§ WHAT IS EXPECTED:
Locate each line in the records containing "total". Copy it.
[STORED DATA Boundary: Start]
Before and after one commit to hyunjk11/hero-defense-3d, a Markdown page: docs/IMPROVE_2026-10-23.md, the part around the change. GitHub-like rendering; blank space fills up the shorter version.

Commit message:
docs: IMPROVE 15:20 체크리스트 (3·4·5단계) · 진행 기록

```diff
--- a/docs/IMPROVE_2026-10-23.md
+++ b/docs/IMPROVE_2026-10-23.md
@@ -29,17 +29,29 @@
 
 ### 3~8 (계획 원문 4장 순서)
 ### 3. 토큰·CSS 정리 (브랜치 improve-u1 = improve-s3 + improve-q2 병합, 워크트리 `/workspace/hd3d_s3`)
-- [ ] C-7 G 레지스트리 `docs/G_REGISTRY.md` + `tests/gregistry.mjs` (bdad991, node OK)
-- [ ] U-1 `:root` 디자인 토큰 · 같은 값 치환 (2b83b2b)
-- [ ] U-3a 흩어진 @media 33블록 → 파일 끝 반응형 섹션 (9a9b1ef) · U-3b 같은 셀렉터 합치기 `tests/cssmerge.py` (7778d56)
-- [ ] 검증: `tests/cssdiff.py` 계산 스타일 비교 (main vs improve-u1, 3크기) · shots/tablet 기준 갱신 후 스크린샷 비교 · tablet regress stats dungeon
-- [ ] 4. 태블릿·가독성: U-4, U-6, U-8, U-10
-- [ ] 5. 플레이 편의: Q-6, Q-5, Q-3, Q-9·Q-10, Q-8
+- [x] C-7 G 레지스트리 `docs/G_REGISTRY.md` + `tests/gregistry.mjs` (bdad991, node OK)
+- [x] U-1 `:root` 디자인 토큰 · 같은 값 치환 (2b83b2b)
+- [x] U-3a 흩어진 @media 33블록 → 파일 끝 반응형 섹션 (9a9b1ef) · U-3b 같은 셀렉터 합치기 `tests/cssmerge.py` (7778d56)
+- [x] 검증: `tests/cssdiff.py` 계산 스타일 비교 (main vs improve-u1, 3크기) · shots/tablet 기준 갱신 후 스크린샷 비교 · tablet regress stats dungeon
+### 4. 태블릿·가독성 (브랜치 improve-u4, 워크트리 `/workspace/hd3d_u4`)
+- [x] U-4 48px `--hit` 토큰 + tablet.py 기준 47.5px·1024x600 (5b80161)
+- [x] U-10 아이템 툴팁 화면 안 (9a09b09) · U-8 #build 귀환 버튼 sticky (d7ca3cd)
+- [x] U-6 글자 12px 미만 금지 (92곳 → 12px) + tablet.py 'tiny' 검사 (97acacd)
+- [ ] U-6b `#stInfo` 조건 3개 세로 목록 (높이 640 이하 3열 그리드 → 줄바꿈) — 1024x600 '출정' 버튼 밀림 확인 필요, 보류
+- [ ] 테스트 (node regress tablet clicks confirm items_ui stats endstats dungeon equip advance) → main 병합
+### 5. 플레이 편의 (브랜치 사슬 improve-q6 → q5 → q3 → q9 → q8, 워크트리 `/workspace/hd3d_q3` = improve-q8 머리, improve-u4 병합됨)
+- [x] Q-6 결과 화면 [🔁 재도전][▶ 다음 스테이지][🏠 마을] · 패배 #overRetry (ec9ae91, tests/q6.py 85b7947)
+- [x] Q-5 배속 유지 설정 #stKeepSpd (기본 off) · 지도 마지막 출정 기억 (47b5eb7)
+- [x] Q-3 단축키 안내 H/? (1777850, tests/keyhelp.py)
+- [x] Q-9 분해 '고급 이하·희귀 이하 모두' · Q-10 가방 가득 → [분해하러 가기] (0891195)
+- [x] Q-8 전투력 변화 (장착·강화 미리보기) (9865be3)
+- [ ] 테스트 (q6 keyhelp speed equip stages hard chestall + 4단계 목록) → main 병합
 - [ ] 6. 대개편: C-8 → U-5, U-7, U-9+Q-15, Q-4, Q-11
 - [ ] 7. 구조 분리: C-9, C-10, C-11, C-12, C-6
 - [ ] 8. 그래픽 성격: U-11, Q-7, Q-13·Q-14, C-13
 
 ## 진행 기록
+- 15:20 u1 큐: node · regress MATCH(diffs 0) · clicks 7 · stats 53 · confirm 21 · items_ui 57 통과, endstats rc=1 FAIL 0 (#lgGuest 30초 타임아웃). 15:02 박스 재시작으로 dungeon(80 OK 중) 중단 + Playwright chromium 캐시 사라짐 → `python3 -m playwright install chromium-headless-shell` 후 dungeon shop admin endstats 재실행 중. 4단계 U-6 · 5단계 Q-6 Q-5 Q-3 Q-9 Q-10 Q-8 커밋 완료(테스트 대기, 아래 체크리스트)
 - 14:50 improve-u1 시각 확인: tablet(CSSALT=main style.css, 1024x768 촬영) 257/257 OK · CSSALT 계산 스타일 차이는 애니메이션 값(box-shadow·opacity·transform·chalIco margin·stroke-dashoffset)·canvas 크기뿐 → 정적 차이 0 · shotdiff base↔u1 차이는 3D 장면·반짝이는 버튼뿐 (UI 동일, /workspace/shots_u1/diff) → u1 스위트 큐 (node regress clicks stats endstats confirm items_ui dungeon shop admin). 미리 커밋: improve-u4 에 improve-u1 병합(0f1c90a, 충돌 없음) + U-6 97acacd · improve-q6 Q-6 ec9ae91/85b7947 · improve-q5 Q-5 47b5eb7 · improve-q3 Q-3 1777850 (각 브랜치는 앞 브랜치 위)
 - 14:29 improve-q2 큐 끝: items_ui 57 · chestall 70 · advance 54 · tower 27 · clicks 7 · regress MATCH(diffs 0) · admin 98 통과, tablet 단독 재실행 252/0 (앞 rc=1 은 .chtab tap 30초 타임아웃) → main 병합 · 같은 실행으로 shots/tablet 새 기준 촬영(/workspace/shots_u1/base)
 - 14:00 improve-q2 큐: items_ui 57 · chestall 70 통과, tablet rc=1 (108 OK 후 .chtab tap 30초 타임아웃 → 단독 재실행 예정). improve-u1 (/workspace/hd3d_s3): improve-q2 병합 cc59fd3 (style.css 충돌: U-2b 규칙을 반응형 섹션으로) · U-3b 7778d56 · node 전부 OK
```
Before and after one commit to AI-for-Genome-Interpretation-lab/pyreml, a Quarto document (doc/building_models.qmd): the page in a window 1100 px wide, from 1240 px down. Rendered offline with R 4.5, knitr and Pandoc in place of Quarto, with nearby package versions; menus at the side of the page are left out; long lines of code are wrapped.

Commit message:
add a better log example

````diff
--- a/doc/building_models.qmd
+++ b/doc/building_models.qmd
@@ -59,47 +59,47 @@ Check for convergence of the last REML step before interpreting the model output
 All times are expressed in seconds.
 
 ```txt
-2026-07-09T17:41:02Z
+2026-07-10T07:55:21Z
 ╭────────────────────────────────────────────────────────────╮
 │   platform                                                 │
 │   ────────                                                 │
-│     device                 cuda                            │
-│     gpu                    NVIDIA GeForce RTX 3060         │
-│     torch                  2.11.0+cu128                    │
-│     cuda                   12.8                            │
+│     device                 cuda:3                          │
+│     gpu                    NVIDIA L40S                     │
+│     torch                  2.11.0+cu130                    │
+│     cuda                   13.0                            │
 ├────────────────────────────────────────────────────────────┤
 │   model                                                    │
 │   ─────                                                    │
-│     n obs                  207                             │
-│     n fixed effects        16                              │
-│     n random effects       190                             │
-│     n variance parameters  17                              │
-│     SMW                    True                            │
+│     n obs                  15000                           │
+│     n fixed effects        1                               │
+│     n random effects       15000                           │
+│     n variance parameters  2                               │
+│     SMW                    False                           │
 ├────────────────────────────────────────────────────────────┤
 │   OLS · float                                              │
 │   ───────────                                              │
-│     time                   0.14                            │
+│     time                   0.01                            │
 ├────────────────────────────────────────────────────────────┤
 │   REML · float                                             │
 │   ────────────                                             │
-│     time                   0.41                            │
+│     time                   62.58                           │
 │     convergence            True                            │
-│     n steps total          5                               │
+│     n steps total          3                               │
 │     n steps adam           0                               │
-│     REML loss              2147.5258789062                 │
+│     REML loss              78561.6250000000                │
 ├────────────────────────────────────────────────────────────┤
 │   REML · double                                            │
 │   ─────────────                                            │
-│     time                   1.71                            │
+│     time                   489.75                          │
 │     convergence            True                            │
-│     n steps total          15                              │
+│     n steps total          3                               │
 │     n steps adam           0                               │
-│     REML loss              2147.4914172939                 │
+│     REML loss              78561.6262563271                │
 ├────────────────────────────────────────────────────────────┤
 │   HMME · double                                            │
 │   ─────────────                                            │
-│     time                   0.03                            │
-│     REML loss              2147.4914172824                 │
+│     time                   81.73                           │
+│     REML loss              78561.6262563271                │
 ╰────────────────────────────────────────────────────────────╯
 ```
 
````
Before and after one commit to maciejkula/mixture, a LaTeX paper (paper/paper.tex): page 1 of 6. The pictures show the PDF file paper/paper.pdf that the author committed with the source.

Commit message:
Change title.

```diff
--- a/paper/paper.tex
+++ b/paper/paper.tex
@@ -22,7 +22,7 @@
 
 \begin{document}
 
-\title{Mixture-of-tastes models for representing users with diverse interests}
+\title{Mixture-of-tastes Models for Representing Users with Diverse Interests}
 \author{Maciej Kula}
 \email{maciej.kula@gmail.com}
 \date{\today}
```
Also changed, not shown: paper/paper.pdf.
[STORED DATA Boundary: End]
§ EXERCISE RESPONSE:
-│     n steps total          5                               │
+│     n steps total          3                               │
-│     n steps total          15                              │
+│     n steps total          3                               │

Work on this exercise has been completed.